▶ _SUPPLIED DATA_:
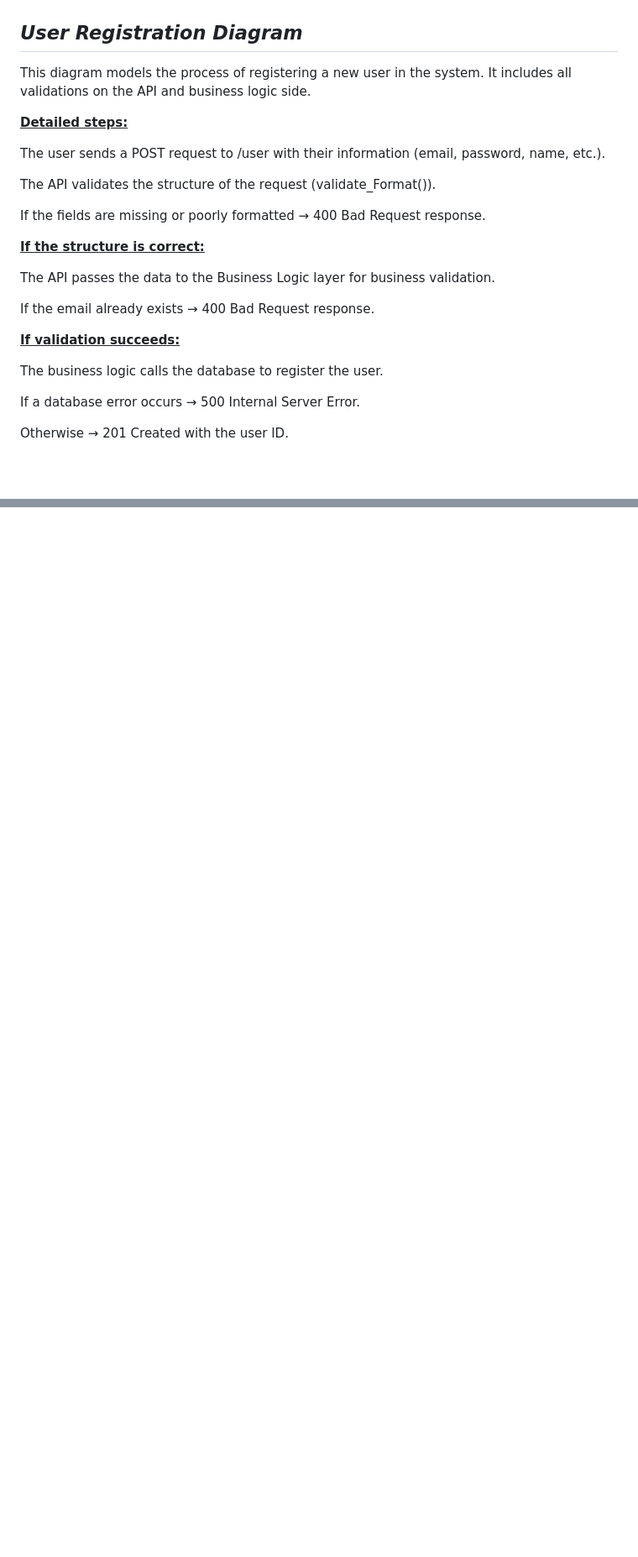
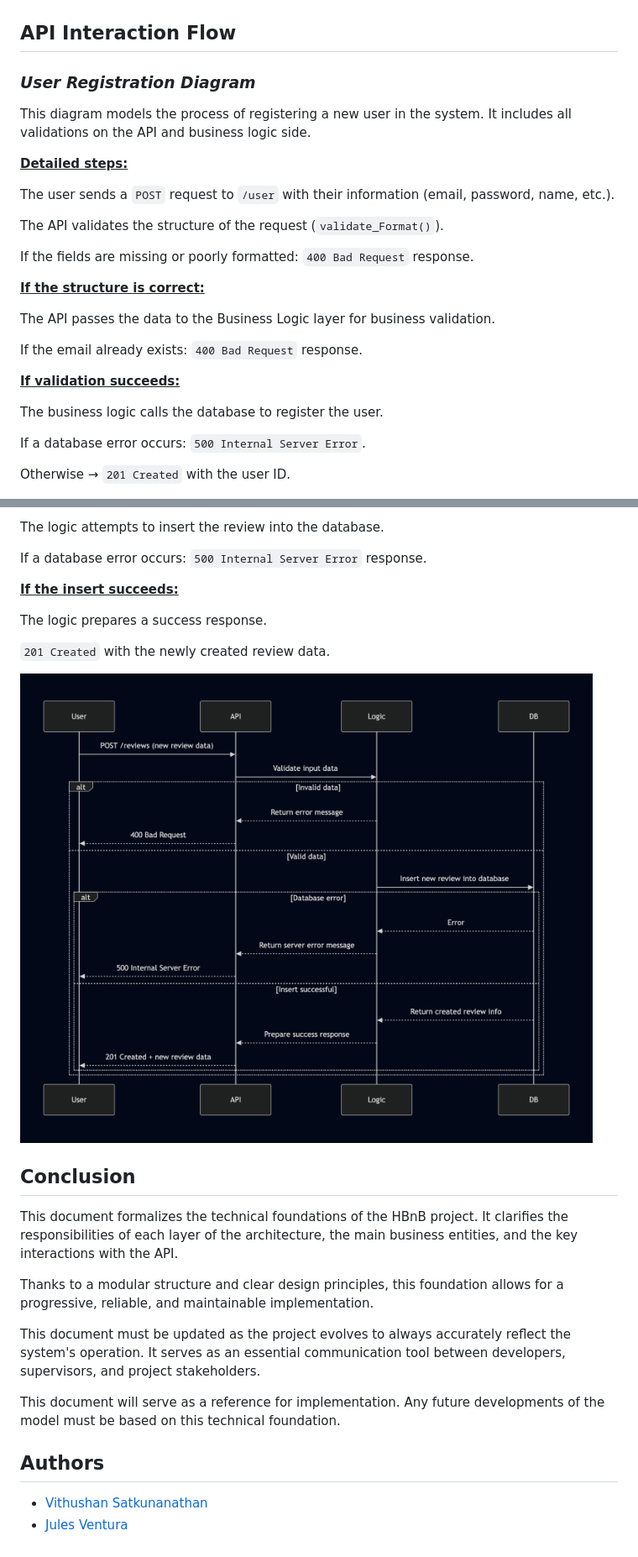
Before and after one commit to Juleslgc/holbertonschool-hbnb, a Markdown page: part1/README.md, 2 parts joined by grey strips. Shown: that part at 84% size. GitHub-like rendering; blank space fills up the shorter version.

```diff
--- a/part1/README.md
+++ b/part1/README.md
@@ -164,31 +204,33 @@ An amenity can be shared between multiple places.
 
 ![Class Diagram](/part1/Class_Diagram.png)
 
-## ___User Registration Diagram___
+## __API Interaction Flow__
+
+### ___User Registration Diagram___
 
 This diagram models the process of registering a new user in the system. It includes all validations on the API and business logic side.
 
 <u>__Detailed steps:__</u>
 
-The user sends a POST request to /user with their information (email, password, name, etc.).
+The user sends a `POST` request to `/user` with their information (email, password, name, etc.).
 
-The API validates the structure of the request (validate_Format()).
+The API validates the structure of the request (`validate_Format()`).
 
-If the fields are missing or poorly formatted → 400 Bad Request response.
+If the fields are missing or poorly formatted: `400 Bad Request` response.
 
 <u>__If the structure is correct:__</u>
 
 The API passes the data to the Business Logic layer for business validation.
 
-If the email already exists → 400 Bad Request response.
+If the email already exists: `400 Bad Request` response.
 
 <u>__If validation succeeds:__</u>
 
 The business logic calls the database to register the user.
 
-If a database error occurs → 500 Internal Server Error.
+If a database error occurs: `500 Internal Server Error`.
 
-Otherwise → 201 Created with the user ID.
+Otherwise → `201 Created` with the user ID.
 
 ![Diagram User Registration](/part1/User_Registration.png)
 
@@ -225,0 +308,26 @@ Otherwise, success: 201 Created with the listing ID.
+The logic attempts to insert the review into the database.
+
+If a database error occurs: `500 Internal Server Error` response.
+
+<u>__If the insert succeeds:__</u>
+
+The logic prepares a success response.
+
+`201 Created` with the newly created review data.
+
+![Review Submission](/part1/post_reviews.png)
+
+## __Conclusion__
+
+This document formalizes the technical foundations of the HBnB project. It clarifies the responsibilities of each layer of the architecture, the main business entities, and the key interactions with the API.
+
+Thanks to a modular structure and clear design principles, this foundation allows for a progressive, reliable, and maintainable implementation.
+
+This document must be updated as the project evolves to always accurately reflect the system's operation. It serves as an essential communication tool between developers, supervisors, and project stakeholders.
+
+This document will serve as a reference for implementation. Any future developments of the model must be based on this technical foundation.
+
+## __Authors__
+
+- [Vithushan Satkunanathan](https://github.com/Vitushan)
+- [Jules Ventura](https://github.com/Juleslgc)
```
Also changed, not shown: other parts of part1/README.md (+90 -10 lines).
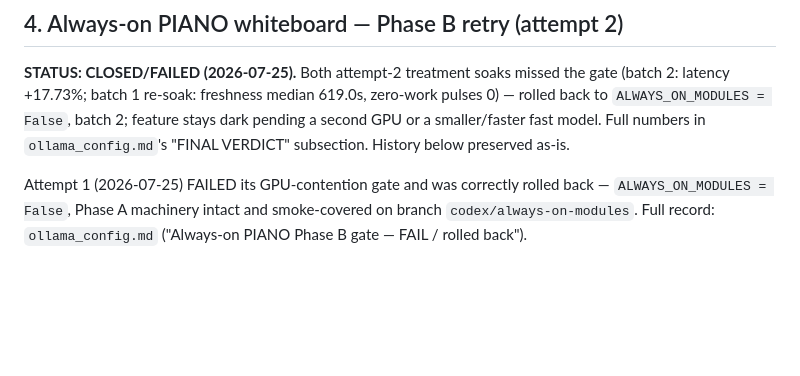
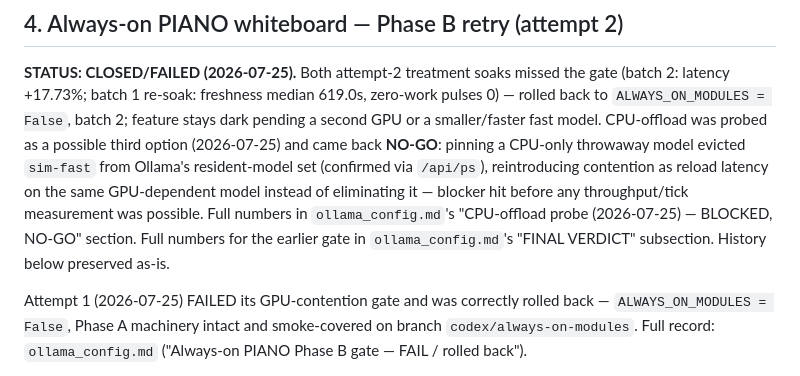
Before and after one commit to dbrito1231/simulation, a Markdown page: TASKS_PENDING.md, the part around the change. GitHub-like rendering; blank space fills up the shorter version.

```diff
--- a/TASKS_PENDING.md
+++ b/TASKS_PENDING.md
@@ -239,9 +239,15 @@ the target).
 **STATUS: CLOSED/FAILED (2026-07-25).** Both attempt-2 treatment soaks missed
 the gate (batch 2: latency +17.73%; batch 1 re-soak: freshness median 619.0s,
 zero-work pulses 0) — rolled back to `ALWAYS_ON_MODULES = False`, batch 2;
-feature stays dark pending a second GPU or a smaller/faster fast model. Full
-numbers in `ollama_config.md`'s "FINAL VERDICT" subsection. History below
-preserved as-is.
+feature stays dark pending a second GPU or a smaller/faster fast model.
+CPU-offload was probed as a possible third option (2026-07-25) and came back
+**NO-GO**: pinning a CPU-only throwaway model evicted `sim-fast` from Ollama's
+resident-model set (confirmed via `/api/ps`), reintroducing contention as
+reload latency on the same GPU-dependent model instead of eliminating it —
+blocker hit before any throughput/tick measurement was possible. Full numbers
+in `ollama_config.md`'s "CPU-offload probe (2026-07-25) — BLOCKED, NO-GO"
+section. Full numbers for the earlier gate in `ollama_config.md`'s "FINAL
+VERDICT" subsection. History below preserved as-is.
 
 Attempt 1 (2026-07-25) FAILED its GPU-contention gate and was correctly
 rolled back — `ALWAYS_ON_MODULES = False`, Phase A machinery intact and
```
Also changed, not shown: ollama_config.md (+58 -0 lines).
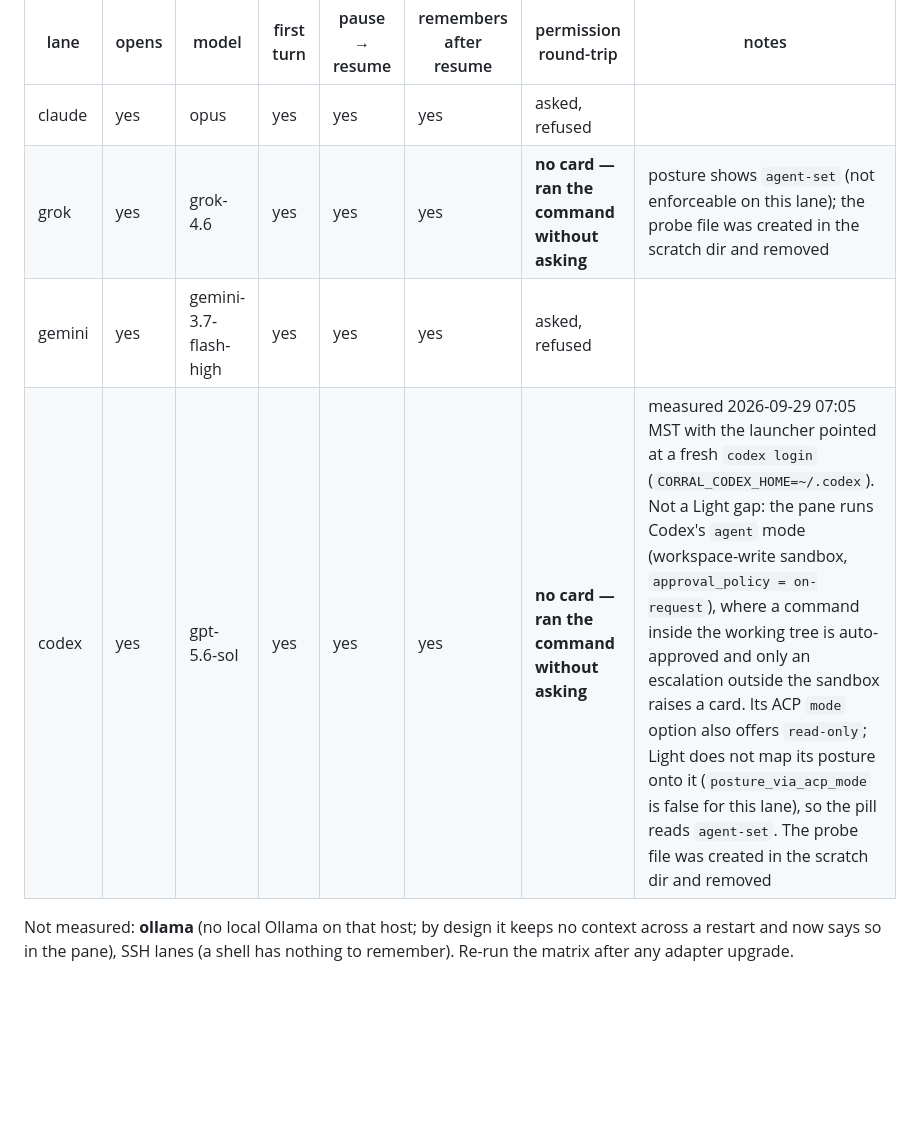
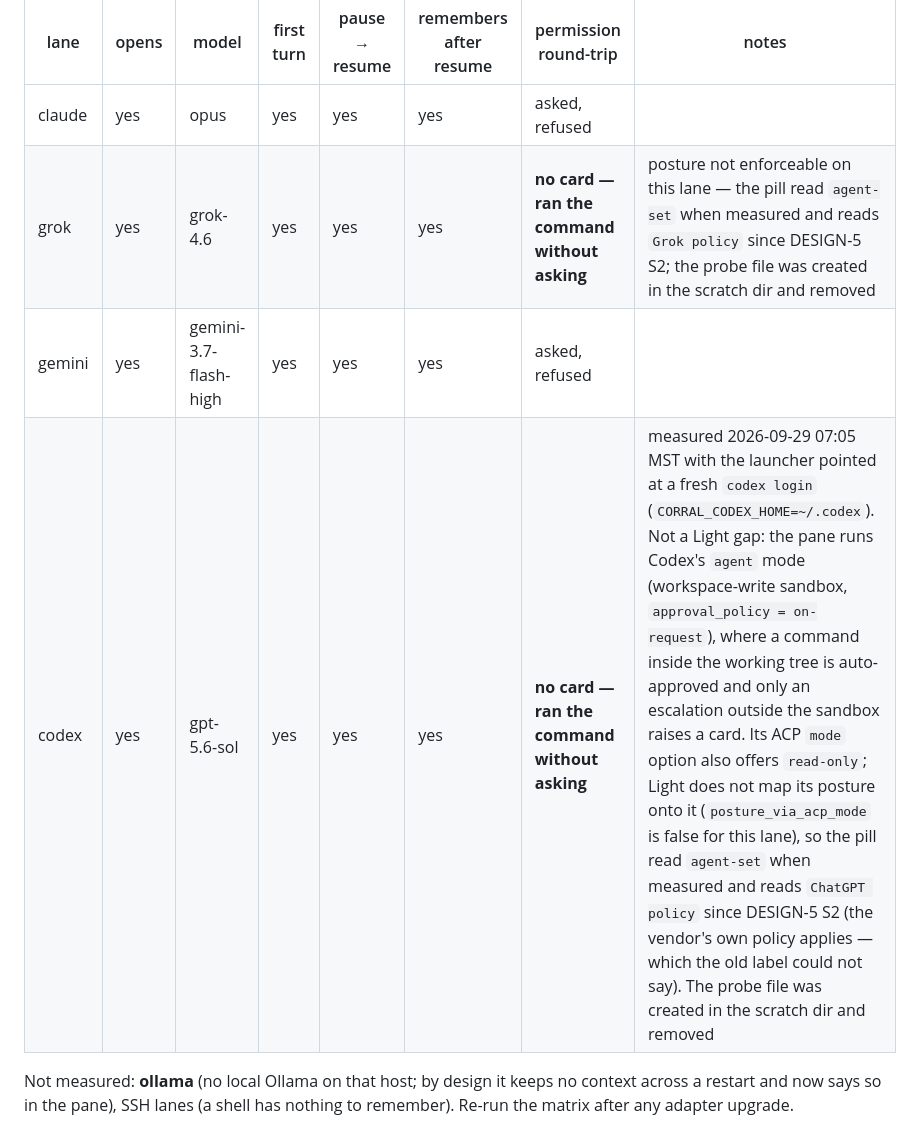
Before and after one commit to cvp1/corral-light, a Markdown page: README.md, the part around the change. Rendered like a GitHub page; blank space fills up the shorter version.

Commit message:
DESIGN-5 S4: stale words — the lane rows say what the pill reads now
The grok and codex rows of the lane matrix said "the pill reads `agent-set`",
true when measured and made stale by S2. The measurement is kept as measured;
each row now also says what the pill reads today (`Grok policy`,
`ChatGPT policy`). S4's other ask for this file -- note that the codex row was
measured with CORRAL_CODEX_HOME=~/.codex -- was already in the row.

314 tests OK (4 skipped); corral_core OK; test_consult OK; cross-tree OK.

Co-Authored-By: Claude Opus 5.5 <noreply@anthropic.com>

```diff
--- a/README.md
+++ b/README.md
@@ -222,9 +222,9 @@ Everything the browser does with a pane, a terminal can do too, on every lane
 | lane | opens | model | first turn | pause → resume | remembers after resume | permission round-trip | notes |
 |---|---|---|---|---|---|---|---|
 | claude | yes | opus | yes | yes | yes | asked, refused | |
-| grok | yes | grok-4.6 | yes | yes | yes | **no card — ran the command without asking** | posture shows `agent-set` (not enforceable on this lane); the probe file was created in the scratch dir and removed |
+| grok | yes | grok-4.6 | yes | yes | yes | **no card — ran the command without asking** | posture not enforceable on this lane — the pill read `agent-set` when measured and reads `Grok policy` since DESIGN-5 S2; the probe file was created in the scratch dir and removed |
 | gemini | yes | gemini-3.7-flash-high | yes | yes | yes | asked, refused | |
-| codex | yes | gpt-5.6-sol | yes | yes | yes | **no card — ran the command without asking** | measured 2026-09-29 07:05 MST with the launcher pointed at a fresh `codex login` (`CORRAL_CODEX_HOME=~/.codex`). Not a Light gap: the pane runs Codex's `agent` mode (workspace-write sandbox, `approval_policy = on-request`), where a command inside the working tree is auto-approved and only an escalation outside the sandbox raises a card. Its ACP `mode` option also offers `read-only`; Light does not map its posture onto it (`posture_via_acp_mode` is false for this lane), so the pill reads `agent-set`. The probe file was created in the scratch dir and removed |
+| codex | yes | gpt-5.6-sol | yes | yes | yes | **no card — ran the command without asking** | measured 2026-09-29 07:05 MST with the launcher pointed at a fresh `codex login` (`CORRAL_CODEX_HOME=~/.codex`). Not a Light gap: the pane runs Codex's `agent` mode (workspace-write sandbox, `approval_policy = on-request`), where a command inside the working tree is auto-approved and only an escalation outside the sandbox raises a card. Its ACP `mode` option also offers `read-only`; Light does not map its posture onto it (`posture_via_acp_mode` is false for this lane), so the pill read `agent-set` when measured and reads `ChatGPT policy` since DESIGN-5 S2 (the vendor's own policy applies — which the old label could not say). The probe file was created in the scratch dir and removed |
 
 Not measured: **ollama** (no local Ollama on that host; by design it keeps no context across a restart and now says so in the pane), SSH lanes (a shell has nothing to remember). Re-run the matrix after any adapter upgrade.
 
```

▶ _THE TASK_: Write out the data above in full and exactly, but without the pictures.

▶ _OUTPUT FOR THIS EXERCISE_:
Before and after one commit to Juleslgc/holbertonschool-hbnb, a Markdown page: part1/README.md, 2 parts joined by grey strips. Shown: that part at 84% size. GitHub-like rendering; blank space fills up the shorter version.

```diff
--- a/part1/README.md
+++ b/part1/README.md
@@ -164,31 +204,33 @@ An amenity can be shared between multiple places.
 
 ![Class Diagram](/part1/Class_Diagram.png)
 
-## ___User Registration Diagram___
+## __API Interaction Flow__
+
+### ___User Registration Diagram___
 
 This diagram models the process of registering a new user in the system. It includes all validations on the API and business logic side.
 
 <u>__Detailed steps:__</u>
 
-The user sends a POST request to /user with their information (email, password, name, etc.).
+The user sends a `POST` request to `/user` with their information (email, password, name, etc.).
 
-The API validates the structure of the request (validate_Format()).
+The API validates the structure of the request (`validate_Format()`).
 
-If the fields are missing or poorly formatted → 400 Bad Request response.
+If the fields are missing or poorly formatted: `400 Bad Request` response.
 
 <u>__If the structure is correct:__</u>
 
 The API passes the data to the Business Logic layer for business validation.
 
-If the email already exists → 400 Bad Request response.
+If the email already exists: `400 Bad Request` response.
 
 <u>__If validation succeeds:__</u>
 
 The business logic calls the database to register the user.
 
-If a database error occurs → 500 Internal Server Error.
+If a database error occurs: `500 Internal Server Error`.
 
-Otherwise → 201 Created with the user ID.
+Otherwise → `201 Created` with the user ID.
 
 ![Diagram User Registration](/part1/User_Registration.png)
 
@@ -225,0 +308,26 @@ Otherwise, success: 201 Created with the listing ID.
+The logic attempts to insert the review into the database.
+
+If a database error occurs: `500 Internal Server Error` response.
+
+<u>__If the insert succeeds:__</u>
+
+The logic prepares a success response.
+
+`201 Created` with the newly created review data.
+
+![Review Submission](/part1/post_reviews.png)
+
+## __Conclusion__
+
+This document formalizes the technical foundations of the HBnB project. It clarifies the responsibilities of each layer of the architecture, the main business entities, and the key interactions with the API.
+
+Thanks to a modular structure and clear design principles, this foundation allows for a progressive, reliable, and maintainable implementation.
+
+This document must be updated as the project evolves to always accurately reflect the system's operation. It serves as an essential communication tool between developers, supervisors, and project stakeholders.
+
+This document will serve as a reference for implementation. Any future developments of the model must be based on this technical foundation.
+
+## __Authors__
+
+- [Vithushan Satkunanathan](https://github.com/Vitushan)
+- [Jules Ventura](https://github.com/Juleslgc)
```
Also changed, not shown: other parts of part1/README.md (+90 -10 lines).
Before and after one commit to dbrito1231/simulation, a Markdown page: TASKS_PENDING.md, the part around the change. GitHub-like rendering; blank space fills up the shorter version.

```diff
--- a/TASKS_PENDING.md
+++ b/TASKS_PENDING.md
@@ -239,9 +239,15 @@ the target).
 **STATUS: CLOSED/FAILED (2026-07-25).** Both attempt-2 treatment soaks missed
 the gate (batch 2: latency +17.73%; batch 1 re-soak: freshness median 619.0s,
 zero-work pulses 0) — rolled back to `ALWAYS_ON_MODULES = False`, batch 2;
-feature stays dark pending a second GPU or a smaller/faster fast model. Full
-numbers in `ollama_config.md`'s "FINAL VERDICT" subsection. History below
-preserved as-is.
+feature stays dark pending a second GPU or a smaller/faster fast model.
+CPU-offload was probed as a possible third option (2026-07-25) and came back
+**NO-GO**: pinning a CPU-only throwaway model evicted `sim-fast` from Ollama's
+resident-model set (confirmed via `/api/ps`), reintroducing contention as
+reload latency on the same GPU-dependent model instead of eliminating it —
+blocker hit before any throughput/tick measurement was possible. Full numbers
+in `ollama_config.md`'s "CPU-offload probe (2026-07-25) — BLOCKED, NO-GO"
+section. Full numbers for the earlier gate in `ollama_config.md`'s "FINAL
+VERDICT" subsection. History below preserved as-is.
 
 Attempt 1 (2026-07-25) FAILED its GPU-contention gate and was correctly
 rolled back — `ALWAYS_ON_MODULES = False`, Phase A machinery intact and
```
Also changed, not shown: ollama_config.md (+58 -0 lines).
Before and after one commit to cvp1/corral-light, a Markdown page: README.md, the part around the change. Rendered like a GitHub page; blank space fills up the shorter version.

Commit message:
DESIGN-5 S4: stale words — the lane rows say what the pill reads now
The grok and codex rows of the lane matrix said "the pill reads `agent-set`",
true when measured and made stale by S2. The measurement is kept as measured;
each row now also says what the pill reads today (`Grok policy`,
`ChatGPT policy`). S4's other ask for this file -- note that the codex row was
measured with CORRAL_CODEX_HOME=~/.codex -- was already in the row.

314 tests OK (4 skipped); corral_core OK; test_consult OK; cross-tree OK.

Co-Authored-By: Claude Opus 5.5 <noreply@anthropic.com>

```diff
--- a/README.md
+++ b/README.md
@@ -222,9 +222,9 @@ Everything the browser does with a pane, a terminal can do too, on every lane
 | lane | opens | model | first turn | pause → resume | remembers after resume | permission round-trip | notes |
 |---|---|---|---|---|---|---|---|
 | claude | yes | opus | yes | yes | yes | asked, refused | |
-| grok | yes | grok-4.6 | yes | yes | yes | **no card — ran the command without asking** | posture shows `agent-set` (not enforceable on this lane); the probe file was created in the scratch dir and removed |
+| grok | yes | grok-4.6 | yes | yes | yes | **no card — ran the command without asking** | posture not enforceable on this lane — the pill read `agent-set` when measured and reads `Grok policy` since DESIGN-5 S2; the probe file was created in the scratch dir and removed |
 | gemini | yes | gemini-3.7-flash-high | yes | yes | yes | asked, refused | |
-| codex | yes | gpt-5.6-sol | yes | yes | yes | **no card — ran the command without asking** | measured 2026-09-29 07:05 MST with the launcher pointed at a fresh `codex login` (`CORRAL_CODEX_HOME=~/.codex`). Not a Light gap: the pane runs Codex's `agent` mode (workspace-write sandbox, `approval_policy = on-request`), where a command inside the working tree is auto-approved and only an escalation outside the sandbox raises a card. Its ACP `mode` option also offers `read-only`; Light does not map its posture onto it (`posture_via_acp_mode` is false for this lane), so the pill reads `agent-set`. The probe file was created in the scratch dir and removed |
+| codex | yes | gpt-5.6-sol | yes | yes | yes | **no card — ran the command without asking** | measured 2026-09-29 07:05 MST with the launcher pointed at a fresh `codex login` (`CORRAL_CODEX_HOME=~/.codex`). Not a Light gap: the pane runs Codex's `agent` mode (workspace-write sandbox, `approval_policy = on-request`), where a command inside the working tree is auto-approved and only an escalation outside the sandbox raises a card. Its ACP `mode` option also offers `read-only`; Light does not map its posture onto it (`posture_via_acp_mode` is false for this lane), so the pill read `agent-set` when measured and reads `ChatGPT policy` since DESIGN-5 S2 (the vendor's own policy applies — which the old label could not say). The probe file was created in the scratch dir and removed |
 
 Not measured: **ollama** (no local Ollama on that host; by design it keeps no context across a restart and now says so in the pane), SSH lanes (a shell has nothing to remember). Re-run the matrix after any adapter upgrade.
 
```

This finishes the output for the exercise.